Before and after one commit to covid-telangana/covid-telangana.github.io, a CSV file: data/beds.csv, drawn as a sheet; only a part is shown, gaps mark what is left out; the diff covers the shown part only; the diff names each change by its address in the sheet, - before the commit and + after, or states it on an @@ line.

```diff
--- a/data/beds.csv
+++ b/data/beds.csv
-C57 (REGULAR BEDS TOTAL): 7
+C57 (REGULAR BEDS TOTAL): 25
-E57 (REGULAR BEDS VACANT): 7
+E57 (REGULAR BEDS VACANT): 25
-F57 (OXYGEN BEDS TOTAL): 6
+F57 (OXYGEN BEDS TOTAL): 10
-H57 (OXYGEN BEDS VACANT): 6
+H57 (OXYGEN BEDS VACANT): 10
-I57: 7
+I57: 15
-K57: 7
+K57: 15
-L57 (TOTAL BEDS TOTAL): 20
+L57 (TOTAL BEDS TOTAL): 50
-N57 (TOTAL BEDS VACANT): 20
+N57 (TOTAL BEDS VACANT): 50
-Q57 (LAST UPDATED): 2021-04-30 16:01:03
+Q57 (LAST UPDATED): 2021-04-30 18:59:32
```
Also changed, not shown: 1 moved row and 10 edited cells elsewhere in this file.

---

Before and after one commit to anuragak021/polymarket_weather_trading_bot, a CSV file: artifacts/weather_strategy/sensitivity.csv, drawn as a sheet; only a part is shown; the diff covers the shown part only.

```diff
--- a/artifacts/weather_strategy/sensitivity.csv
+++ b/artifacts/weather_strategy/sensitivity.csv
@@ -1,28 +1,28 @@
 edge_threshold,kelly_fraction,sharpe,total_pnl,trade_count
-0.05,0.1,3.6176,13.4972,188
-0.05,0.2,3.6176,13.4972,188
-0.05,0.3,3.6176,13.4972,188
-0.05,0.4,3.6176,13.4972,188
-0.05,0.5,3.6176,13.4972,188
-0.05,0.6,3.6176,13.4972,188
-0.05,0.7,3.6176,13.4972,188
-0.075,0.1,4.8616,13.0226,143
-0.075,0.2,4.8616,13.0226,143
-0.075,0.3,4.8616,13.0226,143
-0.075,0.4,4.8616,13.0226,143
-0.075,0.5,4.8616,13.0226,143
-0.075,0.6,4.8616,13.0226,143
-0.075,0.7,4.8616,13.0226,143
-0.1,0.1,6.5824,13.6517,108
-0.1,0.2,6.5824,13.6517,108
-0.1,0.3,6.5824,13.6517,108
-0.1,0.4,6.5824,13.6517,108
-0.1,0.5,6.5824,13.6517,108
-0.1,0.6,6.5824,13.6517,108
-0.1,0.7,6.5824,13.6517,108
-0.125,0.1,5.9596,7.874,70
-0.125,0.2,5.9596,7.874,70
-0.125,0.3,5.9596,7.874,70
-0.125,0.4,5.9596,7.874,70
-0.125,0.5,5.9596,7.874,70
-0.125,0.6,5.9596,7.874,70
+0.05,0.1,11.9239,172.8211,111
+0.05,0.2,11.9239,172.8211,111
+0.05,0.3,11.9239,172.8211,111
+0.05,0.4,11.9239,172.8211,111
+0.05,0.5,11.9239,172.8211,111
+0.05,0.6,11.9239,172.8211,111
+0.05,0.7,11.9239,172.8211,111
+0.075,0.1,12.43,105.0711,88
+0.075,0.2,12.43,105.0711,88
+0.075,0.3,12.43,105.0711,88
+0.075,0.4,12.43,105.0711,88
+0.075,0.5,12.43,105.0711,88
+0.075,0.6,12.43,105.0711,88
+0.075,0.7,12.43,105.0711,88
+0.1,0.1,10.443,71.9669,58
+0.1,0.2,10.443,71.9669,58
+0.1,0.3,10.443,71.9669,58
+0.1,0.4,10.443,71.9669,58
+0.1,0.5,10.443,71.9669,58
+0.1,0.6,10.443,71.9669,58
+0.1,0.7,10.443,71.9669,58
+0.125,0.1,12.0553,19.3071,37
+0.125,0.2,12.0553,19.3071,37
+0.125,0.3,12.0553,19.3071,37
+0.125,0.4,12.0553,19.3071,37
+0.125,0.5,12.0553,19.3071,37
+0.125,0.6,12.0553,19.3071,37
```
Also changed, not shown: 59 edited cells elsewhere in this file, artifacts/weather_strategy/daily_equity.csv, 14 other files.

◆ TASK DIRECTIONS:
Every line above from the line with "an @@ line." to the line with "Also changed, not shown: 1", both included, must be reproduced exactly, and no other line may appear.

◆ RESPONSE AREA:
Before and after one commit to covid-telangana/covid-telangana.github.io, a CSV file: data/beds.csv, drawn as a sheet; only a part is shown, gaps mark what is left out; the diff covers the shown part only; the diff names each change by its address in the sheet, - before the commit and + after, or states it on an @@ line.

```diff
--- a/data/beds.csv
+++ b/data/beds.csv
-C57 (REGULAR BEDS TOTAL): 7
+C57 (REGULAR BEDS TOTAL): 25
-E57 (REGULAR BEDS VACANT): 7
+E57 (REGULAR BEDS VACANT): 25
-F57 (OXYGEN BEDS TOTAL): 6
+F57 (OXYGEN BEDS TOTAL): 10
-H57 (OXYGEN BEDS VACANT): 6
+H57 (OXYGEN BEDS VACANT): 10
-I57: 7
+I57: 15
-K57: 7
+K57: 15
-L57 (TOTAL BEDS TOTAL): 20
+L57 (TOTAL BEDS TOTAL): 50
-N57 (TOTAL BEDS VACANT): 20
+N57 (TOTAL BEDS VACANT): 50
-Q57 (LAST UPDATED): 2021-04-30 16:01:03
+Q57 (LAST UPDATED): 2021-04-30 18:59:32
```
Also changed, not shown: 1 moved row and 10 edited cells elsewhere in this file.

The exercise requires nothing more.